━━ EXTRACTED ENTRIES ━━

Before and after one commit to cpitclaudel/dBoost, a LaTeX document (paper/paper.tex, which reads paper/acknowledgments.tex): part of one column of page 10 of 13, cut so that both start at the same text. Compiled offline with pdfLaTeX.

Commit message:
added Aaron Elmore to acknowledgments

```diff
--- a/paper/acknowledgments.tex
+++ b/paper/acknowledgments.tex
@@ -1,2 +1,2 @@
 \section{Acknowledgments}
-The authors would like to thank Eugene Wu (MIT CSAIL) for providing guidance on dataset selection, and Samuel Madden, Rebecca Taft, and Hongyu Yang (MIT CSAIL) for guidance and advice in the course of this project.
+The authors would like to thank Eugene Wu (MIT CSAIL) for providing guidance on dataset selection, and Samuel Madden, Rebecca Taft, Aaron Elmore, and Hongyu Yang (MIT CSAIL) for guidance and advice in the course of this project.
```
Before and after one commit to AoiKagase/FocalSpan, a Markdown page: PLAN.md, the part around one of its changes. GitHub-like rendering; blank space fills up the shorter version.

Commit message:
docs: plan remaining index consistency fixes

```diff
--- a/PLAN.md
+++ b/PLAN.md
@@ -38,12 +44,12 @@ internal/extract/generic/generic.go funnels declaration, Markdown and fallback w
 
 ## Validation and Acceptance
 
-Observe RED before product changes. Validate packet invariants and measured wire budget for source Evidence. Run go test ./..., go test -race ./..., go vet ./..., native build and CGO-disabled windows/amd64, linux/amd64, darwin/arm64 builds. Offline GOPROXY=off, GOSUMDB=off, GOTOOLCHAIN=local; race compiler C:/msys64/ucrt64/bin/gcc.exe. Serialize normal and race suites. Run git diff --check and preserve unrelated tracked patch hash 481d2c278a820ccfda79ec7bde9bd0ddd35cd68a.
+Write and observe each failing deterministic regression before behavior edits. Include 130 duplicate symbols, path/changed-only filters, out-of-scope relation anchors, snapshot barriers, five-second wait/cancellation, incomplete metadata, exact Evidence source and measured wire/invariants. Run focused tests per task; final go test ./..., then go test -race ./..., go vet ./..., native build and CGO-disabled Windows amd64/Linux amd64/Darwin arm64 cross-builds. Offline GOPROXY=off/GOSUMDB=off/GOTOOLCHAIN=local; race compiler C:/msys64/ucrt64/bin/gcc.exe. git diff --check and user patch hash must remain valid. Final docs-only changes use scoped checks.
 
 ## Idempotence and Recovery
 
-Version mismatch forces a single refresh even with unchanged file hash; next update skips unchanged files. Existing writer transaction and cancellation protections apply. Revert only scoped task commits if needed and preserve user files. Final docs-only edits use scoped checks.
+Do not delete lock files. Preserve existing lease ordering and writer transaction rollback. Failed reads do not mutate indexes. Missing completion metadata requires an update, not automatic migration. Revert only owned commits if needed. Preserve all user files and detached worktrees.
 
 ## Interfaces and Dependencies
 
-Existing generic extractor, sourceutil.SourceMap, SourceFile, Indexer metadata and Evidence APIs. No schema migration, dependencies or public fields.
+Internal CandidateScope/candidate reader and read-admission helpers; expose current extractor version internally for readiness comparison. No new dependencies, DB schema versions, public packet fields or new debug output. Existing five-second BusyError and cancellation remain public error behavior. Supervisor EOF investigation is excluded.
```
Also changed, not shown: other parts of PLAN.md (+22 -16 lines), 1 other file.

━━━
━━ EXTRACTED ENTRIES ━━

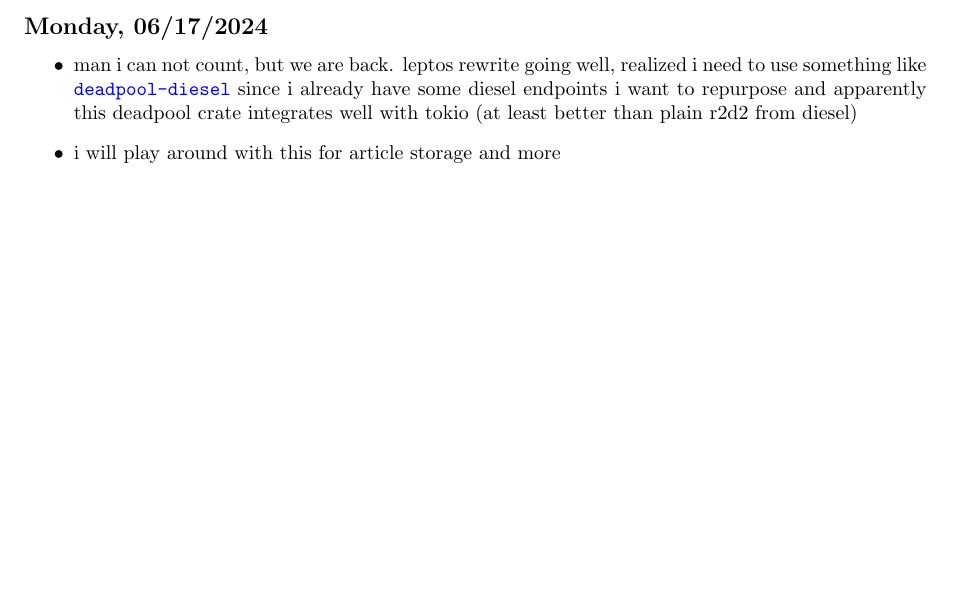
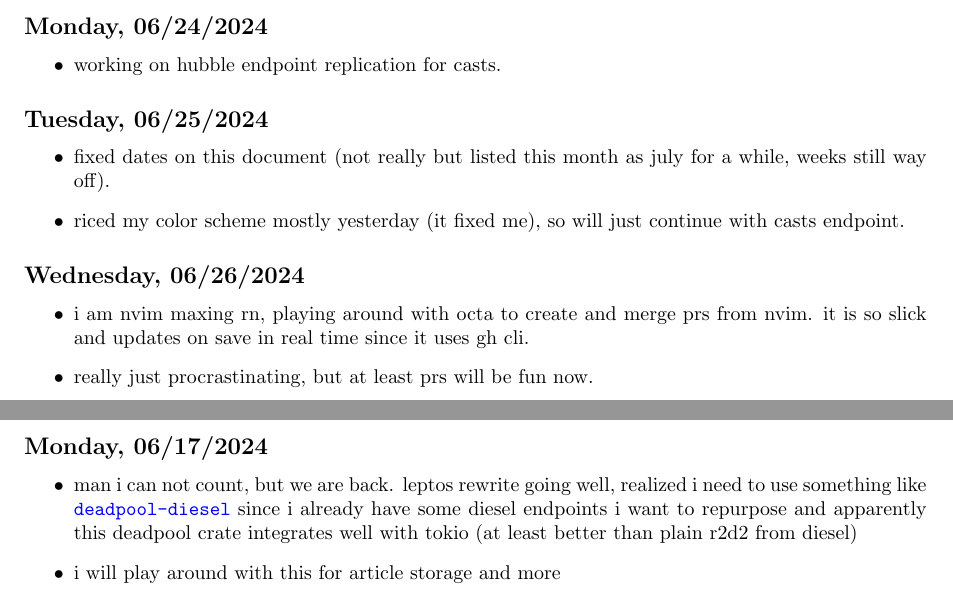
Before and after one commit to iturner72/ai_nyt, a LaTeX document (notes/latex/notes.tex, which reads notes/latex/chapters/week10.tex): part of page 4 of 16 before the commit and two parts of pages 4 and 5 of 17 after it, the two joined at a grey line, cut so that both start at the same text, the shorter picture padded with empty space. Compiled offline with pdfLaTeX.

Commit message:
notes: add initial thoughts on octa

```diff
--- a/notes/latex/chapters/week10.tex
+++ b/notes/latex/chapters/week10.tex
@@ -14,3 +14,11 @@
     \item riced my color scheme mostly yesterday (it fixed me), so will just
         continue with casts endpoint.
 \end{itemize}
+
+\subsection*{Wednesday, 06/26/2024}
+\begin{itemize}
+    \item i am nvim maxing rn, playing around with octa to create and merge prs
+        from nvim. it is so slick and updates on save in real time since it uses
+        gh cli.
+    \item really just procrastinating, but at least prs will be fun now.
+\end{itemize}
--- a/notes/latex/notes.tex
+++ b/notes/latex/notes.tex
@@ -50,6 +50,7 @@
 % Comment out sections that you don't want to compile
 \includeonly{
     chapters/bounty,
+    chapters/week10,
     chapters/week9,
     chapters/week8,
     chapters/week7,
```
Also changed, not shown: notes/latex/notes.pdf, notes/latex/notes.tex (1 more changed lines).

━━━

* _DIRECTIONS FOR THIS TASK_
Wherever the string "paper" occurs in the data, copy the line that holds it.

* _EXERCISE RESPONSE_
Before and after one commit to cpitclaudel/dBoost, a LaTeX document (paper/paper.tex, which reads paper/acknowledgments.tex): part of one column of page 10 of 13, cut so that both start at the same text. Compiled offline with pdfLaTeX.
--- a/paper/acknowledgments.tex
+++ b/paper/acknowledgments.tex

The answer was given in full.